__Problem to solve__. Restate word for word the lines in the listing below, starting at the line containing "スペーサ幅 0.08µm が狭すぎ、フィンが細いスパイク・スペースが過大で" and ending at the line containing "-277,9 +277,12 @@", both included; leave out the rest.

__Data__.
Start of Block

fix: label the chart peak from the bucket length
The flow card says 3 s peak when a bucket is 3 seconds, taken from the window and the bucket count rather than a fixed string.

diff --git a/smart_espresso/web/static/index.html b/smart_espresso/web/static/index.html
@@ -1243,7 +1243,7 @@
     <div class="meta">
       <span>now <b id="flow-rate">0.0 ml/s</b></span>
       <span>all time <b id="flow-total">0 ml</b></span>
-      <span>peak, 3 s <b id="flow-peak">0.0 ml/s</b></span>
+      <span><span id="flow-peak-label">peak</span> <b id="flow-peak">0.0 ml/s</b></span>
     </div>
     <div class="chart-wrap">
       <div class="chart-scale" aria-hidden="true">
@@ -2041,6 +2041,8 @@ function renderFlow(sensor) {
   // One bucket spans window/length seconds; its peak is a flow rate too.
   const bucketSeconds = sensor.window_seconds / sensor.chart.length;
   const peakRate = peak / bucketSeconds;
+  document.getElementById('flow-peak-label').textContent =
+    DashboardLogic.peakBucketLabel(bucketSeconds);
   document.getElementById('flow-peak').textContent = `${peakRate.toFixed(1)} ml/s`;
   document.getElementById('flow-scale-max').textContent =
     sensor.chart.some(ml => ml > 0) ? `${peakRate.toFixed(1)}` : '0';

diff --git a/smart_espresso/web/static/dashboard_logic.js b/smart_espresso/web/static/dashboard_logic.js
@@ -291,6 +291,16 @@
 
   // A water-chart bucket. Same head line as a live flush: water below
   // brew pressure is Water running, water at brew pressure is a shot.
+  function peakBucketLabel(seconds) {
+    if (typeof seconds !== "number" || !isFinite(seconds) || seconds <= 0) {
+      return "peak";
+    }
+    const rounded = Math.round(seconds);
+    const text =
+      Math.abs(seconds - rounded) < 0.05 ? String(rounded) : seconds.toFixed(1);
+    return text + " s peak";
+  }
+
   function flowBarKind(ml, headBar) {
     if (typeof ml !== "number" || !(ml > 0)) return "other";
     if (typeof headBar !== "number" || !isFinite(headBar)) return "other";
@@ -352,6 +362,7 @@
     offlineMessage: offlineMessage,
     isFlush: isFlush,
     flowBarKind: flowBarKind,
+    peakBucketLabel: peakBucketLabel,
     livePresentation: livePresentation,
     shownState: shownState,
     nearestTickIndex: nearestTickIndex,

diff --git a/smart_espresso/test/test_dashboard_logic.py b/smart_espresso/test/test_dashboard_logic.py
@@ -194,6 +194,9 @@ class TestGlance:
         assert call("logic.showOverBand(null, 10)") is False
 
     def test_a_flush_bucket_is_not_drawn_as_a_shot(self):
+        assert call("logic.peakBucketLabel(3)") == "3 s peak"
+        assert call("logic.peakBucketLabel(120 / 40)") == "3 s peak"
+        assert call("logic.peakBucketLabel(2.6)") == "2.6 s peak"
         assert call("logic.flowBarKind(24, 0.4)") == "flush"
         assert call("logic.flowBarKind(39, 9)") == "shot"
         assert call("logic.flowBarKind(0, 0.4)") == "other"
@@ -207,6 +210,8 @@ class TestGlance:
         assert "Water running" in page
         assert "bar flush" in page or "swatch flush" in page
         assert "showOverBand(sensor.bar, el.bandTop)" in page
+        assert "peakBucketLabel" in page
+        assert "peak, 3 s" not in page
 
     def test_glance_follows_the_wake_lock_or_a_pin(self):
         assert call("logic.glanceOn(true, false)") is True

End of Block
Start of Block

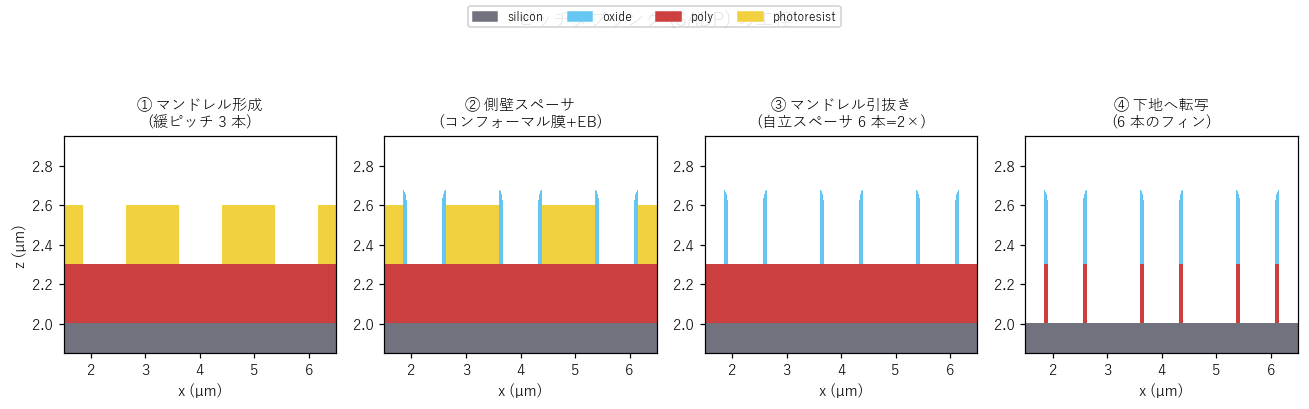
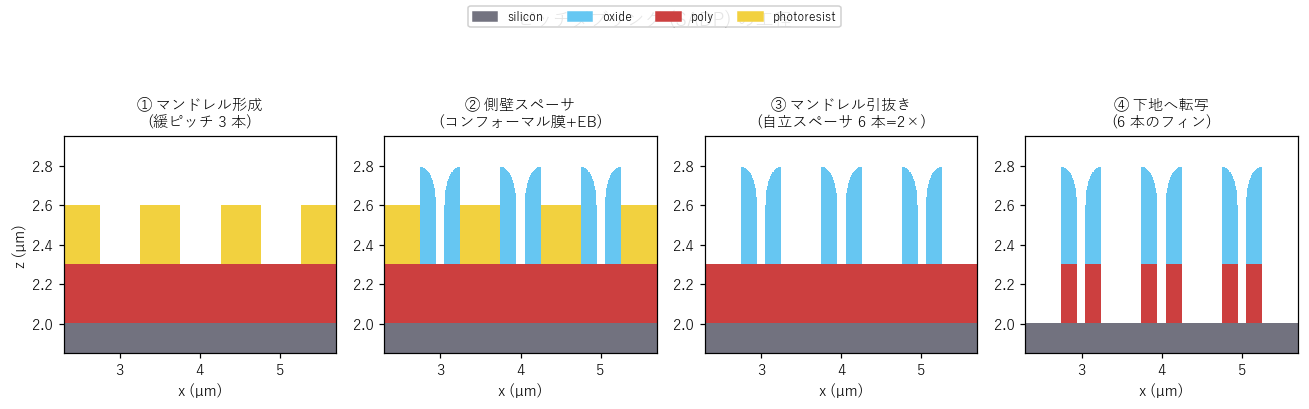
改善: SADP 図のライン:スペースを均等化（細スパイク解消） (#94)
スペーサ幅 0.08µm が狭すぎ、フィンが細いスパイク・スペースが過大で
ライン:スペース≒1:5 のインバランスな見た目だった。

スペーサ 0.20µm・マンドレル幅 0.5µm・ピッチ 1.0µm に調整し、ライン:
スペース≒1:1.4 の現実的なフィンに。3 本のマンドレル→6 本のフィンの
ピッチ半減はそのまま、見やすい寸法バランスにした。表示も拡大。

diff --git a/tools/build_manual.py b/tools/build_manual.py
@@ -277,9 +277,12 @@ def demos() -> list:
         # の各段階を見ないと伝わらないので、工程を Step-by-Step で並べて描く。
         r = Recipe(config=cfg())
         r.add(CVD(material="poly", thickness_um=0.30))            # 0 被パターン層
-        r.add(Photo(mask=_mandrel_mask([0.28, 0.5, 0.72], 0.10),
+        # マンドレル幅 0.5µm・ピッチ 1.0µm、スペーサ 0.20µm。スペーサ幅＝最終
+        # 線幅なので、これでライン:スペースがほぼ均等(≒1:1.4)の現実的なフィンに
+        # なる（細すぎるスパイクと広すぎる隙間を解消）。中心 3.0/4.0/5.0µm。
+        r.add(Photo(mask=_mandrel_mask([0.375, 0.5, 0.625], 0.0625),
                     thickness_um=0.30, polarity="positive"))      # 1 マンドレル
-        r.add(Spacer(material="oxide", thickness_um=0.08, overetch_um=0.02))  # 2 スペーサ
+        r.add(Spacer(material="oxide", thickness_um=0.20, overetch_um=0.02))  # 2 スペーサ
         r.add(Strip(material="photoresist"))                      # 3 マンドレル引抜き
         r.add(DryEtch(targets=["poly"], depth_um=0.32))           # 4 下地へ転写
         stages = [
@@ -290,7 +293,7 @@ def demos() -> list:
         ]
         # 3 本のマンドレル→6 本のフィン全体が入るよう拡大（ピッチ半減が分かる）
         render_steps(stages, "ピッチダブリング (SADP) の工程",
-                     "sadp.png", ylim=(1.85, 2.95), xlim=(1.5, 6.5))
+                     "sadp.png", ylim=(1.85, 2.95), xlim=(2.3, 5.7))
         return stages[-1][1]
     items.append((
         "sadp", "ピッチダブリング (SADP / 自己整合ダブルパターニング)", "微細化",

End of Block

__Response to this exercise__.
スペーサ幅 0.08µm が狭すぎ、フィンが細いスパイク・スペースが過大で
ライン:スペース≒1:5 のインバランスな見た目だった。

スペーサ 0.20µm・マンドレル幅 0.5µm・ピッチ 1.0µm に調整し、ライン:
スペース≒1:1.4 の現実的なフィンに。3 本のマンドレル→6 本のフィンの
ピッチ半減はそのまま、見やすい寸法バランスにした。表示も拡大。

diff --git a/tools/build_manual.py b/tools/build_manual.py
@@ -277,9 +277,12 @@ def demos() -> list:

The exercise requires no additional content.